• Author
  • Topic
Quit 4,840 days ago

Strength vs Surrender

January 11, 2019
Report this post

Excellent Carly repost! KTQ Cara D4685


Strength Versus Surrender From CarlyKicksButts on 2/13/2011 7:38:04 AM

First of all ((((((((( the slippers, the relapsers, the strugglers ))))))))))) I want to send out hugs to you. It's hard being where you are. You want to quit SO BADLY. If you're like me, you sometimes cry yourself to sleep, desperately wanting to avoid dying from smoke related illness, scared to death it's too late, and how your loved ones could manage without you. A lot of heavy stuff, including guilt and shame.

Maybe you think you are just not strong enough to quit. I hear so many people, after quitting/relapsing quitting/relapsing, say that they are so TIRED of fighting, so tired of the quit...and that maybe they are just not STRONG enough.

I understand. I used to live in that world. I really did.

Then something struck me. It's one of life's truths that once you get it, you get it, and you can't UNKNOW it.

Quitting does NOT require strength. FIGHTING your quit requires a TON of strength and it's exhausing. Your head wants to quit, your heart wants to smoke. You go through a short time of withdrawal, from a few hours to a few days, and the whole time, all you can think of is how hard it is, how much you want to smoke, how you "can't" smoke (read: must deprive yourself) etc. Man, that takes a LOT of strength to keep fighting that inner battle, especially while experiencing withdrawal!

There's another way. It's a MUCH easier way.

Stop fighting, stop trying to be strong, and SURRENDER to your quit.

Make up your mind that your ONLY goal is riding out each craving without smoking. Period. That's it. Get your head wrapped around the fact that you truly want to quit MORE than you want to smoke, which means ALL your actions are in line with wanting to quit.

When you come in the morning, pledge. Let go of the decision making of "should I smoke" or not. Pledge that you won't, then let it go. Give yourself some rest from the struggle for a day and just let each craving wash right over you.

You know, you're going to get over each craving whether you smoke or not. If you don't smoke, you'll get over each craving from a few seconds to a few minutes. If you smoke, you'll be over that craving in about 5 minutes to 10 minutes (however long it takes to smoke) BUT, and this is important, you will be absolutely ensuring the next crave will be SOON.

When you let the craving pass without smoking, the cravings get farther and farther apart.
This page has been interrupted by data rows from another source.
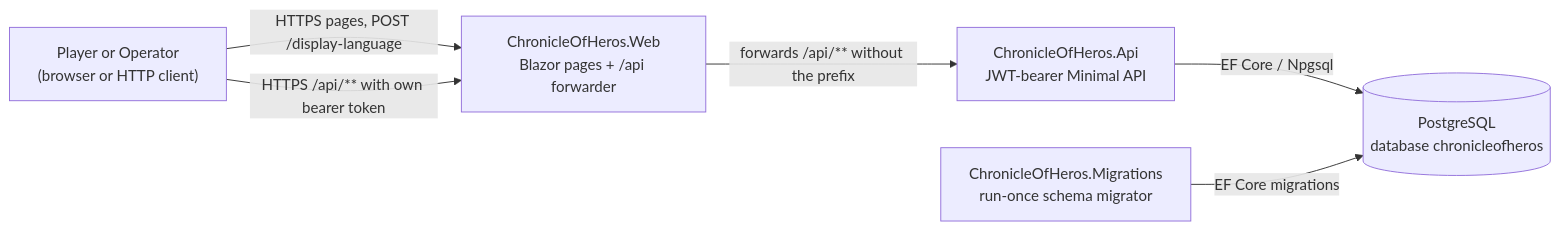
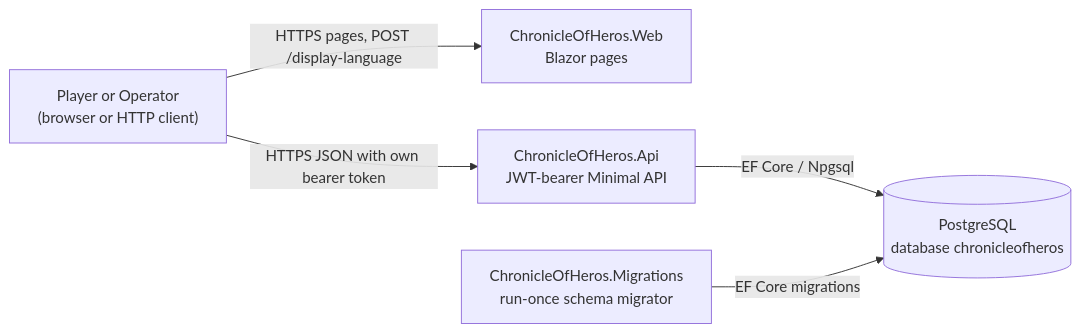
One commit to FlorianAlbert/ChronicleOfHeros changed the diagram in docs/architecture/system/context.md. Above: the diagram before and after it, drawn with Mermaid. The commit also changed other lines of this file and 28 other files, not shown here.

````diff
--- a/docs/architecture/system/context.md
+++ b/docs/architecture/system/context.md
@@ -9,13 +9,12 @@
 ```mermaid
 flowchart LR
     player["Player or Operator<br/>(browser or HTTP client)"]
-    web["ChronicleOfHeros.Web<br/>Blazor pages + /api forwarder"]
+    web["ChronicleOfHeros.Web<br/>Blazor pages"]
     api["ChronicleOfHeros.Api<br/>JWT-bearer Minimal API"]
     migrations["ChronicleOfHeros.Migrations<br/>run-once schema migrator"]
     db[("PostgreSQL<br/>database chronicleofheros")]
     player -->|"HTTPS pages, POST /display-language"| web
-    player -->|"HTTPS /api/** with own bearer token"| web
-    web -->|"forwards /api/** without the prefix"| api
+    player -->|"HTTPS JSON with own bearer token"| api
     api -->|"EF Core / Npgsql"| db
     migrations -->|"EF Core migrations"| db
 ```
````
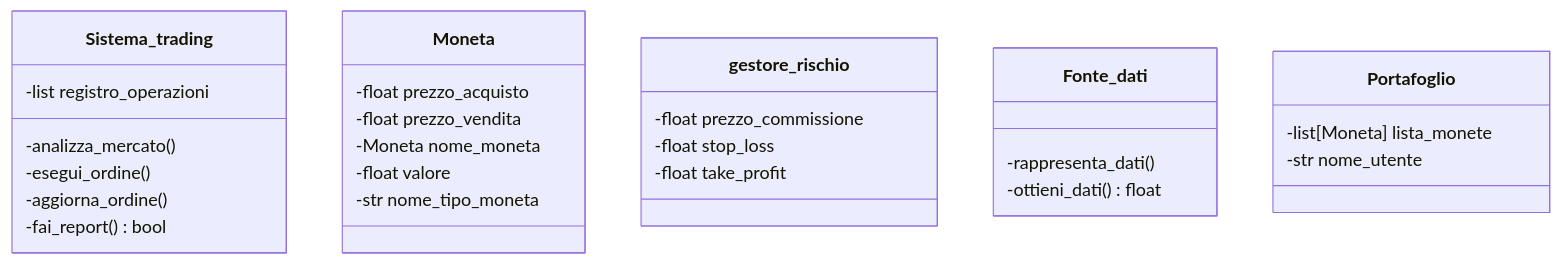
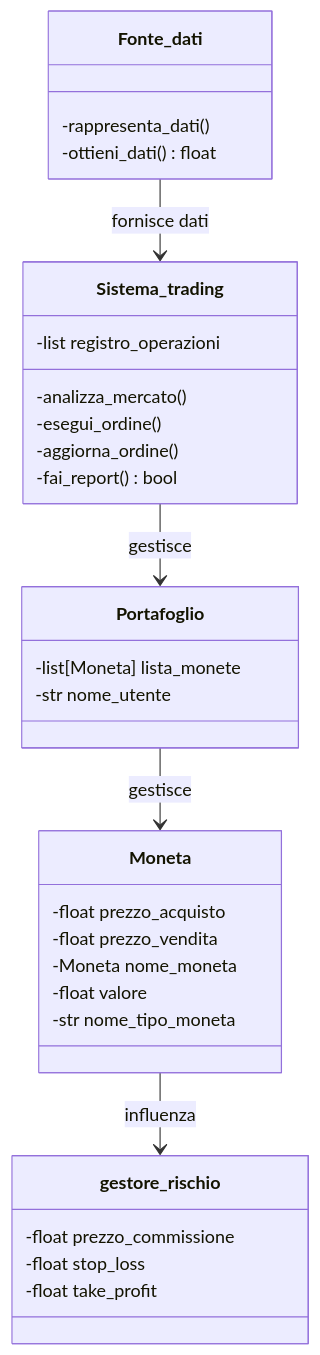
One commit to MarcoArlotti/ssh_sync_4- changed the diagram in arlotti_es29/arlotti_uml.md. Above: the diagram before and after it, drawn with Mermaid. The commit also changed 4 other files, not shown here.

````diff
--- a/arlotti_es29/arlotti_uml.md
+++ b/arlotti_es29/arlotti_uml.md
@@ -1,32 +1,35 @@
 ```mermaid
     classDiagram
 
     class Sistema_trading {
     -analizza_mercato()
     -esegui_ordine()
     -aggiorna_ordine()
     -list registro_operazioni
     -fai_report() bool 
     }
     class Moneta {
     -float prezzo_acquisto
     -float prezzo_vendita
     -Moneta nome_moneta
     -float valore
     -str nome_tipo_moneta
     }
     class gestore_rischio {
     -float prezzo_commissione
     -float stop_loss
     -float take_profit
     }
     class Fonte_dati {
     -rappresenta_dati()
     -ottieni_dati() float
     }
     class Portafoglio {
     -list[Moneta] lista_monete
     -str nome_utente
     }
-    
+    Fonte_dati --> Sistema_trading : fornisce dati
+    Sistema_trading --> Portafoglio : gestisce
+    Portafoglio --> Moneta : gestisce
+    Moneta --> gestore_rischio : influenza
 ```
````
REALLY. TRULY. It's A-M-A-Z-I-N-G.

But don't take my word for it! Try it!!! For tomorrow, just don't smoke...make a commitment that for ONE DAY, you will let each craving pass and you will let the cravings pass....maybe lick on cinnamon sticks, deep breathe, pinch yourself, go for a run on your treadmill, sip water, crunch ice, whatever you can to distract your mind.

When the thoughts come, don't think "Oh I wish I could smoke" because THAT is the fight that's draining you!!! Think "What can I do to ease this craving or to help it pass?"

Get your mind OFF smoking! If you spend a 5 minute craving thinking about smoking the whole time, holy cow. That's HARD. But if you get a craving and think, let me go for a little walk, or phone a friend, or go read the newspaper online, or.....whatever...and distract your mind, you are making it EASIER.

You are surrendering to the QUIT instead of fighting it.

There will still be the detox process which is, by itself, tiring to some degree for a SHORT time. But nowhere near as exhausting as doing internal battle all day long. Now THAT is hard.


I learned this at around day 2 and life got supremely easier. I also realized that NOT smoking was easier than smoking. To NOT smoke, I didn't have to DO anything, just sit here like a slug. that's it. Just sit here and I was not smoking. To SMOKE, I'd have to get up, get out, go buy 'em, get a lighter, figure out where to smoke, smoke it, get rid of the evidence and smoke smell, beat myself up a few times, throw them out, hate myself, hate myself so much I'd have to smoke to feel better, go buy more, you know the drill.

Nope, to NOT smoke all I had to do was just sit, veg out, stare blankly at my computer monitor and let success wash over me.

All without having to move a muscle.



Sign in to reply
  • tman55
    Quit 1,879 days ago
    5 months ago #

    Great post. I really think pledging helps me take my mind off smoking for the whole day. I promise all the people here I won't smoke...so I don't. And not smoking truly is easier than smoking in every aspect.

Sign in to reply

Sign in now to add your comment